[Detected change data]
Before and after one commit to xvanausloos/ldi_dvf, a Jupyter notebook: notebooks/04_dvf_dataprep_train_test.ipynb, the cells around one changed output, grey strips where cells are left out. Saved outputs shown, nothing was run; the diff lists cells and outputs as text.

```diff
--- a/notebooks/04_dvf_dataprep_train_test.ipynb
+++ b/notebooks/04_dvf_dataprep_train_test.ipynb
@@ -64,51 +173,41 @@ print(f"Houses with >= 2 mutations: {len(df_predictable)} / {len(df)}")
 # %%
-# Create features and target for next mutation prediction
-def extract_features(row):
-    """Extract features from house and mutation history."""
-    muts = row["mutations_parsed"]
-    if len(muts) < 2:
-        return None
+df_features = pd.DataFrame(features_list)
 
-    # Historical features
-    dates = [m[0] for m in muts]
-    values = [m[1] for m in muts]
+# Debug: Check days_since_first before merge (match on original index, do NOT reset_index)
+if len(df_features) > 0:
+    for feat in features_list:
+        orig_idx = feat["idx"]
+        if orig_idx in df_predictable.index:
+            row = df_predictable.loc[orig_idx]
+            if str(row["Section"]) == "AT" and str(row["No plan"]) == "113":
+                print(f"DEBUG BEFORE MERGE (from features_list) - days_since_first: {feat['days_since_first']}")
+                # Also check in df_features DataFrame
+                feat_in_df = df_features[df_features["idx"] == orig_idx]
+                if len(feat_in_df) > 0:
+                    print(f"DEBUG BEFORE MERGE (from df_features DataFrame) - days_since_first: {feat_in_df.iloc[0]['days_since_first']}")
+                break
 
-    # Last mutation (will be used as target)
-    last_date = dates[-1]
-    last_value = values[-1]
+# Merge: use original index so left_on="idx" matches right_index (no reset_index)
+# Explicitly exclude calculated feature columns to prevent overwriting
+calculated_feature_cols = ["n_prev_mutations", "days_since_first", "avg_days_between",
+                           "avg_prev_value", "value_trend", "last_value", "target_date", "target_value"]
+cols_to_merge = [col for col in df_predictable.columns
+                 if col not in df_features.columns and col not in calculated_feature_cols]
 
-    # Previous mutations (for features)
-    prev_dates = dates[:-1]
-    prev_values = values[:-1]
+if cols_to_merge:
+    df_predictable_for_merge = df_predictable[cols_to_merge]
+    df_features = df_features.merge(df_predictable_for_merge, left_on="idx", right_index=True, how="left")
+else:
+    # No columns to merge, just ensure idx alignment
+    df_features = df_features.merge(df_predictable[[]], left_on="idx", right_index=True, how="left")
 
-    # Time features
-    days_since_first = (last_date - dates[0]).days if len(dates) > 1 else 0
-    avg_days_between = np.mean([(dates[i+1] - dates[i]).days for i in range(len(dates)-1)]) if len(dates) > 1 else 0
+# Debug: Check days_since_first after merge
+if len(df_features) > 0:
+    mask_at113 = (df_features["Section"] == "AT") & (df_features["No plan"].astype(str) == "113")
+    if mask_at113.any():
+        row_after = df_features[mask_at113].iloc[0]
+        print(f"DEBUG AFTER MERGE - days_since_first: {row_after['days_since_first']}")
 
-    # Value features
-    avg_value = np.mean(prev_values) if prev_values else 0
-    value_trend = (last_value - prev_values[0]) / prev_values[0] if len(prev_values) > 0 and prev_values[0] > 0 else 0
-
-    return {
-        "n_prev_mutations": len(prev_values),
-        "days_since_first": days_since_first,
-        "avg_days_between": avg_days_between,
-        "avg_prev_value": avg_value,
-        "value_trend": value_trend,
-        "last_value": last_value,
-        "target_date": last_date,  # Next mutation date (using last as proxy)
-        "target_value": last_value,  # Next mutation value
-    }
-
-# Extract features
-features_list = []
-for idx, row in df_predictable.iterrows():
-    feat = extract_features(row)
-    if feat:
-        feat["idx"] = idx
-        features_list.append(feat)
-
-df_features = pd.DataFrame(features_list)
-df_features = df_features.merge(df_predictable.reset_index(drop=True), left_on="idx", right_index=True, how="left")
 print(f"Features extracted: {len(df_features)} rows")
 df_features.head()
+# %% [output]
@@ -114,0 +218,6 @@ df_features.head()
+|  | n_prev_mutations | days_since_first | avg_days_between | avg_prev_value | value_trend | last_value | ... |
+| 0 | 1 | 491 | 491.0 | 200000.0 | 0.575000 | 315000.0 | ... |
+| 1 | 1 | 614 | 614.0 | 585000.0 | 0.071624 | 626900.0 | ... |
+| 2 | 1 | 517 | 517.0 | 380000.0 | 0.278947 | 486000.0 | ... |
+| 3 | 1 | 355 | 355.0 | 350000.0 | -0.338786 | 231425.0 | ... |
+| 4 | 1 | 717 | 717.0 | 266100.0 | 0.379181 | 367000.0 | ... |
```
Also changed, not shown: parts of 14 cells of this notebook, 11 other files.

### PROBLEM REQUIREMENTS
The records must each be output verbatim, with nothing left out.

### OUTPUT FOR THIS EXERCISE
Before and after one commit to xvanausloos/ldi_dvf, a Jupyter notebook: notebooks/04_dvf_dataprep_train_test.ipynb, the cells around one changed output, grey strips where cells are left out. Saved outputs shown, nothing was run; the diff lists cells and outputs as text.

```diff
--- a/notebooks/04_dvf_dataprep_train_test.ipynb
+++ b/notebooks/04_dvf_dataprep_train_test.ipynb
@@ -64,51 +173,41 @@ print(f"Houses with >= 2 mutations: {len(df_predictable)} / {len(df)}")
 # %%
-# Create features and target for next mutation prediction
-def extract_features(row):
-    """Extract features from house and mutation history."""
-    muts = row["mutations_parsed"]
-    if len(muts) < 2:
-        return None
+df_features = pd.DataFrame(features_list)
 
-    # Historical features
-    dates = [m[0] for m in muts]
-    values = [m[1] for m in muts]
+# Debug: Check days_since_first before merge (match on original index, do NOT reset_index)
+if len(df_features) > 0:
+    for feat in features_list:
+        orig_idx = feat["idx"]
+        if orig_idx in df_predictable.index:
+            row = df_predictable.loc[orig_idx]
+            if str(row["Section"]) == "AT" and str(row["No plan"]) == "113":
+                print(f"DEBUG BEFORE MERGE (from features_list) - days_since_first: {feat['days_since_first']}")
+                # Also check in df_features DataFrame
+                feat_in_df = df_features[df_features["idx"] == orig_idx]
+                if len(feat_in_df) > 0:
+                    print(f"DEBUG BEFORE MERGE (from df_features DataFrame) - days_since_first: {feat_in_df.iloc[0]['days_since_first']}")
+                break
 
-    # Last mutation (will be used as target)
-    last_date = dates[-1]
-    last_value = values[-1]
+# Merge: use original index so left_on="idx" matches right_index (no reset_index)
+# Explicitly exclude calculated feature columns to prevent overwriting
+calculated_feature_cols = ["n_prev_mutations", "days_since_first", "avg_days_between",
+                           "avg_prev_value", "value_trend", "last_value", "target_date", "target_value"]
+cols_to_merge = [col for col in df_predictable.columns
+                 if col not in df_features.columns and col not in calculated_feature_cols]
 
-    # Previous mutations (for features)
-    prev_dates = dates[:-1]
-    prev_values = values[:-1]
+if cols_to_merge:
+    df_predictable_for_merge = df_predictable[cols_to_merge]
+    df_features = df_features.merge(df_predictable_for_merge, left_on="idx", right_index=True, how="left")
+else:
+    # No columns to merge, just ensure idx alignment
+    df_features = df_features.merge(df_predictable[[]], left_on="idx", right_index=True, how="left")
 
-    # Time features
-    days_since_first = (last_date - dates[0]).days if len(dates) > 1 else 0
-    avg_days_between = np.mean([(dates[i+1] - dates[i]).days for i in range(len(dates)-1)]) if len(dates) > 1 else 0
+# Debug: Check days_since_first after merge
+if len(df_features) > 0:
+    mask_at113 = (df_features["Section"] == "AT") & (df_features["No plan"].astype(str) == "113")
+    if mask_at113.any():
+        row_after = df_features[mask_at113].iloc[0]
+        print(f"DEBUG AFTER MERGE - days_since_first: {row_after['days_since_first']}")
 
-    # Value features
-    avg_value = np.mean(prev_values) if prev_values else 0
-    value_trend = (last_value - prev_values[0]) / prev_values[0] if len(prev_values) > 0 and prev_values[0] > 0 else 0
-
-    return {
-        "n_prev_mutations": len(prev_values),
-        "days_since_first": days_since_first,
-        "avg_days_between": avg_days_between,
-        "avg_prev_value": avg_value,
-        "value_trend": value_trend,
-        "last_value": last_value,
-        "target_date": last_date,  # Next mutation date (using last as proxy)
-        "target_value": last_value,  # Next mutation value
-    }
-
-# Extract features
-features_list = []
-for idx, row in df_predictable.iterrows():
-    feat = extract_features(row)
-    if feat:
-        feat["idx"] = idx
-        features_list.append(feat)
-
-df_features = pd.DataFrame(features_list)
-df_features = df_features.merge(df_predictable.reset_index(drop=True), left_on="idx", right_index=True, how="left")
 print(f"Features extracted: {len(df_features)} rows")
 df_features.head()
+# %% [output]
@@ -114,0 +218,6 @@ df_features.head()
+|  | n_prev_mutations | days_since_first | avg_days_between | avg_prev_value | value_trend | last_value | ... |
+| 0 | 1 | 491 | 491.0 | 200000.0 | 0.575000 | 315000.0 | ... |
+| 1 | 1 | 614 | 614.0 | 585000.0 | 0.071624 | 626900.0 | ... |
+| 2 | 1 | 517 | 517.0 | 380000.0 | 0.278947 | 486000.0 | ... |
+| 3 | 1 | 355 | 355.0 | 350000.0 | -0.338786 | 231425.0 | ... |
+| 4 | 1 | 717 | 717.0 | 266100.0 | 0.379181 | 367000.0 | ... |
```
Also changed, not shown: parts of 14 cells of this notebook, 11 other files.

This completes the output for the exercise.